It's a regular and recurring theme in comments on Green Car Reports: "Yeah, maybe the new 2016 something-or-other gets 31 mpg combined, but so what? My 20-year-old Geo Metro gets 40 mpg and I've put 280,000 miles on it! New cars are all stupid!"
When we have the time or inclination, we often respond that a 1980s or 1990s econobox can't be compared straight across to a modern subcompact or compact car.
Then we lay out the reasons.
The latest such claim, surprisingly, comes from Hemmings Motor News, the bible of collector-car aficionados throughout North America.
Ten days ago, an article on its blog suggested that, "Forty years later, the Chevette can still get better gas mileage than many new cars."
Which is undoubtedly true. The Chevette gets better gas mileage than, say, a 2015 Cadillac Escalade ESV with four-wheel drive, which is EPA-rated at 16 miles per gallon combined.
But we think that to the uninformed, it's bordering on deception to suggest that the Chevette is comparable to a modern car in anything other than having four wheels, space inside for people and cargo, and an engine powering two wheels.

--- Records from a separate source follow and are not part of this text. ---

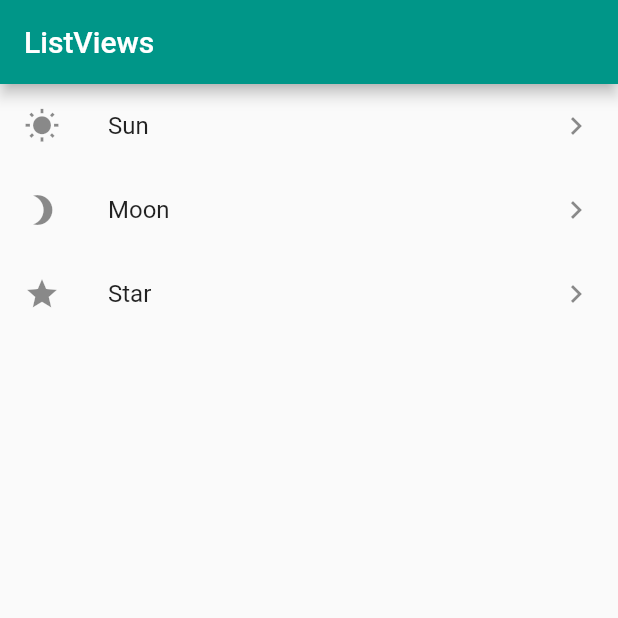
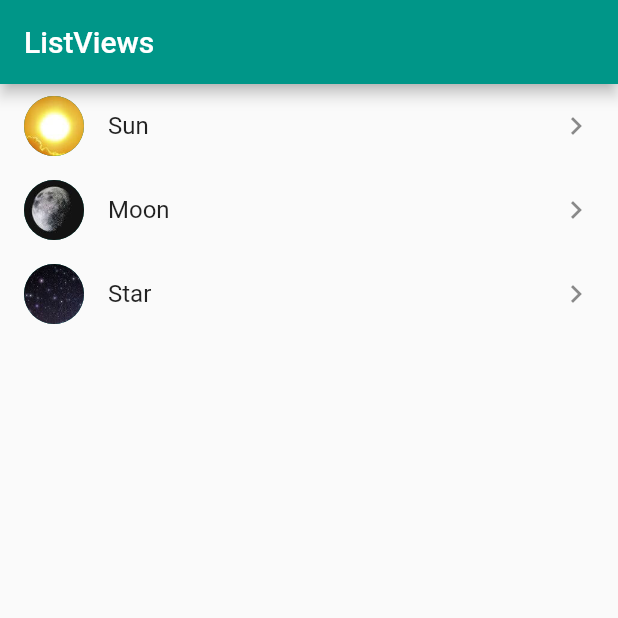
Before and after one commit to ruslanou/flutter-list, a Flutter app: the screen it shows after launch, on a phone screen of 412 x 824 dp, the top half of it. Run offline on Flutter 3.47's test engine with Material 2 defaults, Android fonts, the phone set to English and light mode, and no system bars.

Commit message:
Change the icon into picture

```diff
--- a/lib/main.dart
+++ b/lib/main.dart
@@ -32,17 +32,23 @@ Widget _myListView(BuildContext context) {
   return ListView(
     children: <Widget>[
       ListTile(
-        leading: Icon(Icons.wb_sunny),
+        leading: CircleAvatar(
+          backgroundImage: AssetImage('assets/sun.jpeg'),
+        ),
         title: Text('Sun'),
         trailing: Icon(Icons.keyboard_arrow_right),
       ),
       ListTile(
-        leading: Icon(Icons.brightness_3),
+        leading: CircleAvatar(
+          backgroundImage: AssetImage('assets/moon.jpeg'),
+        ),
         title: Text('Moon'),
         trailing: Icon(Icons.keyboard_arrow_right),
       ),
       ListTile(
-        leading: Icon(Icons.star),
+        leading: CircleAvatar(
+          backgroundImage: AssetImage('assets/star.jpeg'),
+        ),
         title: Text('Star'),
         trailing: Icon(Icons.keyboard_arrow_right),
       )
```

That 1976 Chevette could not legally be sold today as a new car.
It wouldn't come close to meeting today's far tighter tailpipe emissions standards.
And its safety ratings--now based on crash tests both by the National Highway Traffic Safety Administration and the Insurance Institute for Highway Safety--would be so catastrophically bad that they alone would likely make it a market failure.
Not to mention that its level of standard equipment is far below the minimum required in today's market.
And the performance? Well, a base 1976 Chevette had a 0-to-60-mph acceleration time of 19.6 seconds--which would be dangerously slow and unsafe as a new car.
2014 Ford Fiesta EcoBoost SFE, Catskill Mountains, NY, Jun 2014
There's still an appetite for small, basic, inexpensive cars, as witnessed by the startling success of the Mitsubishi Mirage mincar and the Chevrolet Spark.
Mitsubishi has now sold twice as many Mirages as it expected to, and Chevy's Spark sales have exceeded their projections as well.
The Mirage, meanwhile, is rated at 40 mpg combined by the EPA. That's the highest rating for any non-hybrid vehicle sold in the States today.
And that's better than the best Chevette. Hemmings quotes the gas mileage of the 1976 Chevette as 28 mpg city, 40 mpg highway.
Unfortunately, it neglects to note that those figures would have been adjusted downwards using the modern formulas by which today's cars are rated.
For 1984, the first year in which FuelEconomy.gov rates any Chevette models, the best is a diesel Chevette at 36 mpg combined. The gasoline Chevettes--all that were available in 1976--run from 24 to 27 mpg combined.
2014 Mitsubishi Mirage ES - Driven, April 2014
Not that impressive after all, eh?
And even the most basic model of either car has standard equipment that no Chevette buyer even dreamt of. And the safety ratings? They're at least acceptable, if not top-notch.
In other words, cars have progressed quite a lot in four decades--despite costing roughly the same or less in real dollars.
We think that's a good thing.